The Knights of Columbus are to raise and donate $2 million to help save Karemlash, a predominantly Christian town on Iraq’s Nineveh Plain that was invaded and ransacked by ISIS before being liberated by coalition forces last November.
In a statement, the Knights said the move, which aims to resettle hundreds of families after they were evicted when ISIS took over the town in 2014, “will give many Christians and other religious minorities in Iraq hope for the future.”
The Knights’ action matches a similar donation by Hungary’s government, which recently donated $2 million to save Teleskov, another predominately Christian town on the Nineveh Plain.
About 1,000 families have now moved back to that town which the Knights say shows how such actions “can actually work in restoring pre-ISIS populations to their home and towns.”
The charity will work with the archdiocese of Erbil to achieve the resettlement. The archdiocese currently looks after the largest population of Christian refugees in Iraq, including many of the residents of Karemlash.

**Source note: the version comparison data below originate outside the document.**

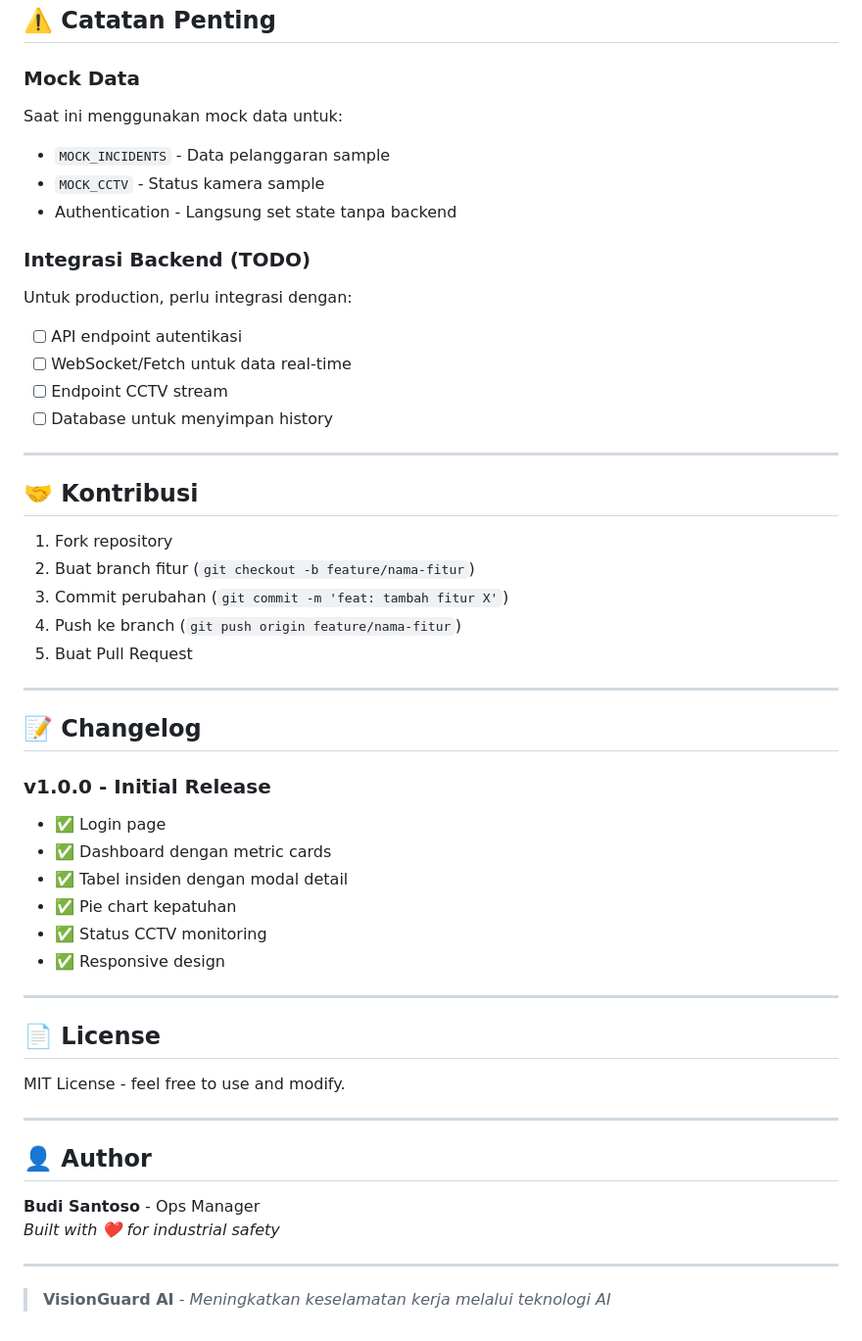
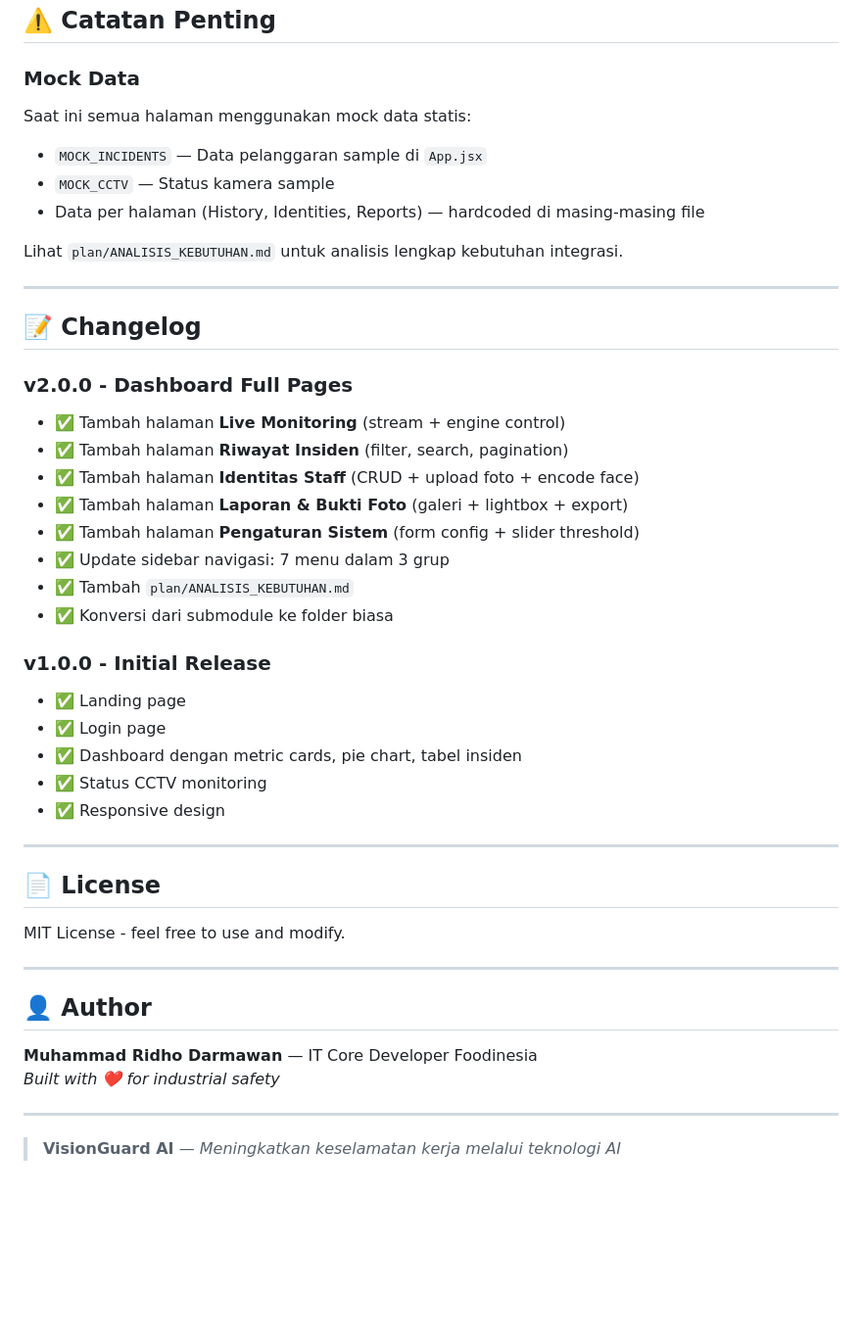
Before and after one commit to mridhoda/cctv-sop-dashboard, a Markdown page: dashboard/README.md, the part around one of its changes. Shown at 98% size. GitHub-like rendering; blank space fills up the shorter version.

```diff
--- a/dashboard/README.md
+++ b/dashboard/README.md
@@ -132,37 +209,31 @@ Popup detail insiden dengan:
 ## ⚠️ Catatan Penting
 
 ### Mock Data
-Saat ini menggunakan mock data untuk:
-- `MOCK_INCIDENTS` - Data pelanggaran sample
-- `MOCK_CCTV` - Status kamera sample
-- Authentication - Langsung set state tanpa backend
+Saat ini semua halaman menggunakan mock data statis:
+- `MOCK_INCIDENTS` — Data pelanggaran sample di `App.jsx`
+- `MOCK_CCTV` — Status kamera sample
+- Data per halaman (History, Identities, Reports) — hardcoded di masing-masing file
 
-### Integrasi Backend (TODO)
-Untuk production, perlu integrasi dengan:
-- [ ] API endpoint autentikasi
-- [ ] WebSocket/Fetch untuk data real-time
-- [ ] Endpoint CCTV stream
-- [ ] Database untuk menyimpan history
-
----
-
-## 🤝 Kontribusi
-
-1. Fork repository
-2. Buat branch fitur (`git checkout -b feature/nama-fitur`)
-3. Commit perubahan (`git commit -m 'feat: tambah fitur X'`)
-4. Push ke branch (`git push origin feature/nama-fitur`)
-5. Buat Pull Request
+Lihat `plan/ANALISIS_KEBUTUHAN.md` untuk analisis lengkap kebutuhan integrasi.
 
 ---
 
 ## 📝 Changelog
 
+### v2.0.0 - Dashboard Full Pages
+- ✅ Tambah halaman **Live Monitoring** (stream + engine control)
+- ✅ Tambah halaman **Riwayat Insiden** (filter, search, pagination)
+- ✅ Tambah halaman **Identitas Staff** (CRUD + upload foto + encode face)
+- ✅ Tambah halaman **Laporan & Bukti Foto** (galeri + lightbox + export)
+- ✅ Tambah halaman **Pengaturan Sistem** (form config + slider threshold)
+- ✅ Update sidebar navigasi: 7 menu dalam 3 grup
+- ✅ Tambah `plan/ANALISIS_KEBUTUHAN.md`
+- ✅ Konversi dari submodule ke folder biasa
+
 ### v1.0.0 - Initial Release
+- ✅ Landing page
 - ✅ Login page
-- ✅ Dashboard dengan metric cards
-- ✅ Tabel insiden dengan modal detail
-- ✅ Pie chart kepatuhan
+- ✅ Dashboard dengan metric cards, pie chart, tabel insiden
 - ✅ Status CCTV monitoring
 - ✅ Responsive design
 
@@ -176,9 +247,9 @@ MIT License - feel free to use and modify.
 
 ## 👤 Author
 
-**Budi Santoso** - Ops Manager
+**Muhammad Ridho Darmawan** — IT Core Developer Foodinesia
 *Built with ❤️ for industrial safety*
 
 ---
 
-> **VisionGuard AI** - *Meningkatkan keselamatan kerja melalui teknologi AI*
+> **VisionGuard AI** — *Meningkatkan keselamatan kerja melalui teknologi AI*
```
Also changed, not shown: other parts of dashboard/README.md (+121 -44 lines), README.md (+47 -143 lines).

“The terrorists desecrated churches and graves and looted and destroyed homes,” said Supreme Knight Carl Anderson during his annual report at the Knights of Columbus 135th annual convention this week. “Now we will ensure that hundreds of Christian families driven from their homes can return to these two locations and help to ensure a pluralistic future for Iraq.”
The Knights are urging their councils as well as parishes, other Church groups, and individuals to help to donate $2,000 — the approximate cost of resettling one family. “Just a thousand such donations would be necessary to reach the $2 million goal,” the Knights said in the statement, adding that the rebuilding work “will begin this week and money will begin flowing to the project immediately.”
Anderson urged Knights to get behind the initiative by paraphrasing the words of Sir Winston Churchill in 1940: “Put your confidence in us,” he said. “We shall not fail or falter, we shall not weaken or tire. We will give you the tools and together we will finish the job.”
In March I travelled to Karemlash with Father Benedict Kiely, the founder of Nasarean.org, a charity that helps persecuted Christians. Once an oasis of peace and relative prosperity, we found the town deserted, churches and cemeteries desecrated, and almost every residential property firebombed in an attempt by ISIS to stop its inhabitants returning.
Resettlement of Karemlash, which is just 9 miles from Mosul, will therefore be a challenge. Many of the families who lived there have left Iraq possibly never to return, while those that remained in refugee camps have lost almost everything and will probably have to live with new Muslim neighbors whom they distrust (many Iraqi and Kurdish Muslims sided with ISIS, did little to stop them invading, or looted the houses of Christians when they were evicted).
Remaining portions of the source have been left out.